AWS has received endorsement from the German Federal Office for Information Security (BSI) for its European Sovereign Cloud, which has raised concerns among French lawmakers. The French centrist MP Philippe Latombe expressed worry that Germany’s support for AWS could potentially exert pressure against France’s highest cloud security certification, known as SecNumCloud.

According to AWS, their European sovereign cloud ensures security by implementing technical building blocks and security features that allow customers to enforce access restrictions, ensuring that only authorized individuals can access the data. They further clarified that AWS cannot access customer data without consent, and encryption tools are provided to customers for added security.

Conflicts of law arise when considering the applicability of US laws, such as the Foreign Intelligence Surveillance Act (FISA) and the Cloud Act, on AWS. MP Latombe argues that AWS cannot be considered sovereign due to its compliance with these legislations. However, AWS asserts that they challenge any inappropriate requests for data from US administrations, especially if it conflicts with local laws like the EU’s General Data Protection Regulation (GDPR).

The Franco-German divergence on the concept of the sovereign cloud has been an ongoing issue, leading to differences in understanding digital sovereignty for cloud infrastructure. This disagreement was a primary factor contributing to the loss of political momentum for the Gaia-X European digital sovereignty project. France’s attempt to replicate the sovereignty requirements of SecNumCloud at the EU level faced resistance from more liberal countries, with Germany not providing support and even openly criticizing the initiative.

This divergence has raised concerns among French lawmakers that Germany’s position might lead to a dependency on American digital companies, similar to their industrial dependency on Russian gas.
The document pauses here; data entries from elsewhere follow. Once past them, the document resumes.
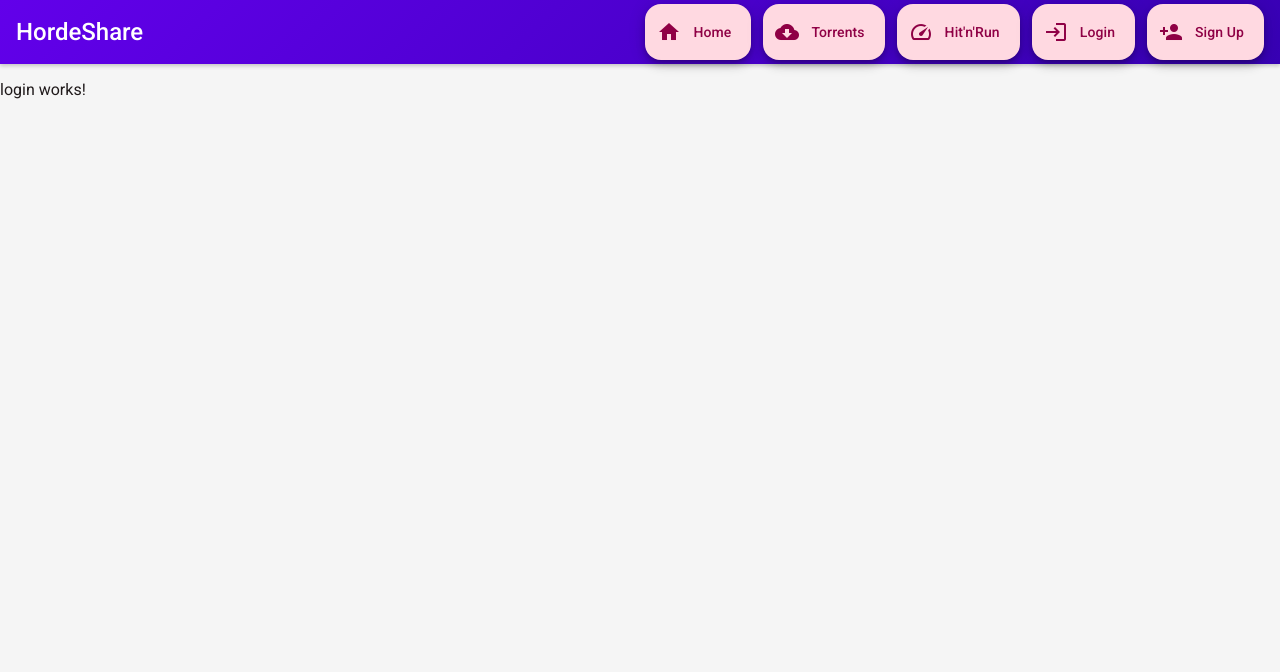
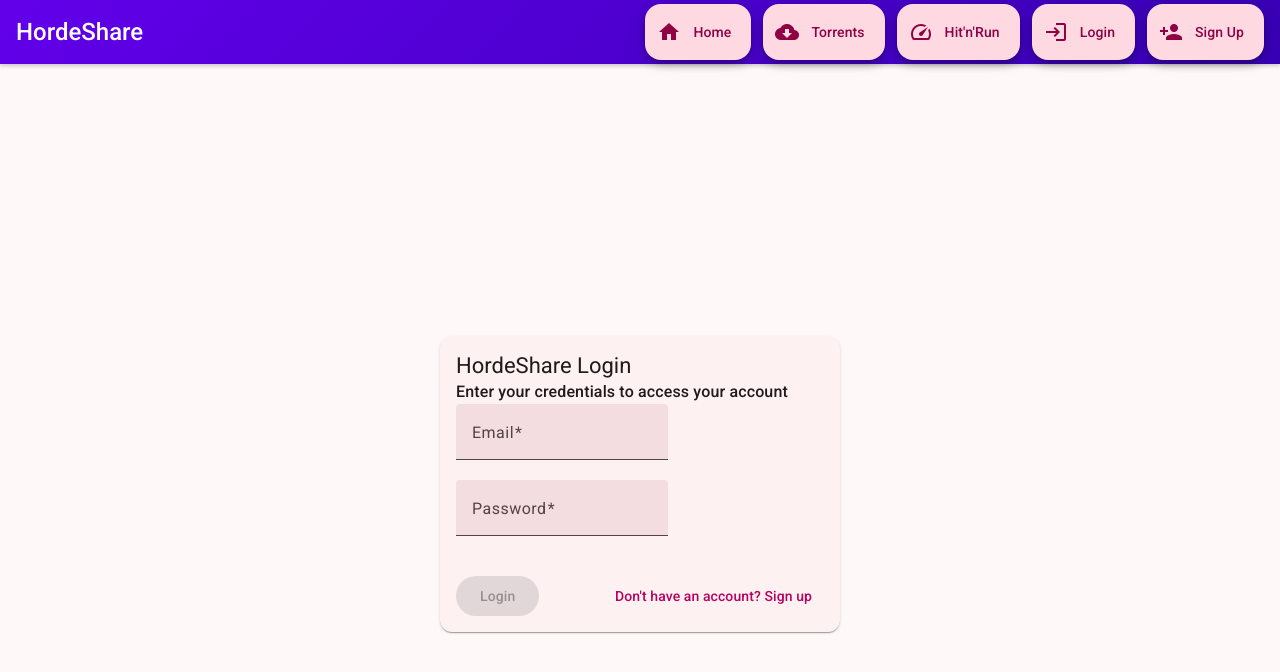
Before and after one commit to blc08/HordeShare, an Angular app: page /login in a window 1280 px wide. Shown: the top 672 px of the page. Built offline with nearby package versions, Linux system fonts and the light colour scheme.

Commit message:
feat: Create login page

```diff
--- a/src/app/app/app.module.ts
+++ b/src/app/app/app.module.ts
@@ -3,7 +3,6 @@
 import { ReactiveFormsModule } from '@angular/forms';
 import { RouterModule } from '@angular/router';
 
-// Angular Material Imports
 import { MatCardModule } from '@angular/material/card';
 import { MatFormFieldModule } from '@angular/material/form-field';
 import { MatInputModule } from '@angular/material/input';
--- a/src/app/auth/login/login.component.html
+++ b/src/app/auth/login/login.component.html
@@ -1 +1,50 @@
-<p>login works!</p>
+<div class="login-container">
+    <mat-card class="login-card">
+      <mat-card-header>
+        <mat-card-title>HordeShare Login</mat-card-title>
+        <mat-card-subtitle>Enter your credentials to access your account</mat-card-subtitle>
+      </mat-card-header>
+
+      <mat-card-content>
+        <form [formGroup]="loginForm" (ngSubmit)="onSubmit()">
+          <mat-form-field appearance="fill">
+            <mat-label>Email</mat-label>
+            <input matInput formControlName="email" type="email" required>
+            <mat-error *ngIf="loginForm.get('email')?.errors?.['required']">
+              Email is required
+            </mat-error>
+            <mat-error *ngIf="loginForm.get('email')?.errors?.['email']">
+              Please enter a valid email address
+            </mat-error>
+          </mat-form-field>
+
+          <mat-form-field appearance="fill">
+            <mat-label>Password</mat-label>
+            <input matInput formControlName="password" type="password" required>
+            <mat-error *ngIf="loginForm.get('password')?.errors?.['required']">
+              Password is required
+            </mat-error>
+            <mat-error *ngIf="loginForm.get('password')?.errors?.['minlength']">
+              Password must be at least 6 characters
+            </mat-error>
+          </mat-form-field>
+
+          <mat-card *ngIf="loginError" id="loginErrorContainer">
+            <mat-error >{{loginError}}</mat-error>
+          </mat-card>
+          <mat-card *ngIf="isLoading">
+            <mat-progress-bar mode="indeterminate"></mat-progress-bar>
+          </mat-card>
+
+          <div class="login-actions">
+            <button mat-raised-button color="primary" type="submit" [disabled]="!loginForm.valid">
+              Login
+            </button>
+            <a mat-button routerLink="/signup">
+              Don't have an account? Sign up
+            </a>
+          </div>
+        </form>
+      </mat-card-content>
+    </mat-card>
+  </div>
--- a/src/app/auth/login/login.component.scss
+++ b/src/app/auth/login/login.component.scss
@@ -0,0 +1,53 @@
+@use '@angular/material' as mat;
+
+
+.login-container {
+    display: flex;
+    justify-content: center;
+    align-items: center;
+    min-height: 100vh;
+    background: var(--mat-sys-surface);
+    padding: 20px;
+
+    .login-card {
+      width: 100%;
+      max-width: 400px;
+      margin: 20px;
+
+      .login-actions {
+        display: flex;
+        justify-content: space-between;
+        align-items: center;
+        margin-top: 20px;
+
+        a {
+          text-decoration: none;
+          color: var(--mat-sys-primary);
+        }
+      }
+    }
+  }
+
+  .success-snack {
+    background-color: var(--mat-sys-primary);
+    color: var(--mat-sys-on-primary);
+  }
+
+  .error-snack {
+    background-color: var(--mat-sys-error);
+    color: var(--mat-sys-on-error);
+  }
+
+  #loginErrorContainer{
+    text-align: center;
+    background-color: rgba($color: red, $alpha: 0.5);
+    height: fit-content;
+  }
+
+
+// Customize the entire app. Change :root to your selector if you want to scope the styles.
+:root {
+  @include mat.progress-spinner-overrides((
+    active-indicator-color: orange,
+  ));
+}
--- a/src/app/auth/login/login.component.ts
+++ b/src/app/auth/login/login.component.ts
@@ -1,11 +1,81 @@
-import { Component } from '@angular/core';
+import { Component, OnInit } from '@angular/core';
+import { Router, RouterOutlet, RouterLink } from '@angular/router';
+import { FormBuilder, FormGroup, Validators } from '@angular/forms';
+import { CommonModule } from '@angular/common';
+import { FormsModule, ReactiveFormsModule } from '@angular/forms';
+import {MatFormFieldModule} from '@angular/material/form-field';
+import {MatInputModule} from '@angular/material/input';
+import {MatButtonModule} from '@angular/material/button';
+import {MatIconModule} from '@angular/material/icon';
+import {MatProgressBarModule} from '@angular/material/progress-bar';
+import {MatCardModule} from '@angular/material/card';
 
 @Component({
   selector: 'app-login',
-  imports: [],
+  standalone: true,
+  imports: [
+    CommonModule,
+    FormsModule,
+    ReactiveFormsModule,
+    MatFormFieldModule,
+    MatInputModule,
+    MatButtonModule,
+    MatIconModule,
+    MatProgressBarModule,
+    MatCardModule,
+    RouterLink
+  ],
   templateUrl: './login.component.html',
-  styleUrl: './login.component.scss'
+  styleUrls: ['./login.component.scss']
 })
-export class LoginComponent {
+export class LoginComponent implements OnInit {
+  loginForm!: FormGroup;
+  isLoading: boolean = false;
+  loginError: string = '';
 
+  constructor(
+    private formBuilder: FormBuilder,
+    private router: Router
+  ) {}
+
+  ngOnInit(): void {
+    this.loginForm = this.formBuilder.group({
+      email: ['', [
+        Validators.required,
+        Validators.email
+      ]],
+      password: ['', [
+        Validators.required,
+        Validators.minLength(6)
+      ]]
+    });
+  }
+
+  onSubmit() {
+    this.login();
+  }
+
+  login() {
+    this.loginError = '';
+
+    if (this.loginForm.invalid) {
+      return;
+    }
+
+    this.isLoading = true;
+
+    const { email, password } = this.loginForm.value;
+
+    if (email === 'test@gmail.com' && password === 'testpw') {
+      // Simulate API call
+      setTimeout(() => {
+        localStorage.setItem('isLoggedIn', 'true');
+        this.isLoading = false;
+        void this.router.navigate(['/home']);
+      }, 3000);
+    } else {
+      this.loginError = 'Invalid email or password!';
+      this.isLoading = false;
+    }
+  }
 }
```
The certification of AWS’s European Sovereign Cloud by the German BSI has been seen by some as undermining the French SecNumCloud certification.

In summary, the announcement from AWS regarding an independent cloud for Europe has further highlighted the divergent views on digital sovereignty in the cloud sector between Paris and Berlin. The endorsement of AWS by the German BSI has raised concerns among French lawmakers, who fear that it may compromise their own cloud security certification. The conflicting applicability of US laws on AWS is also a point of contention. The Franco-German divergence on the sovereign cloud concept has been a long-standing issue that has impacted initiatives such as Gaia-X and the European Cloud Services scheme.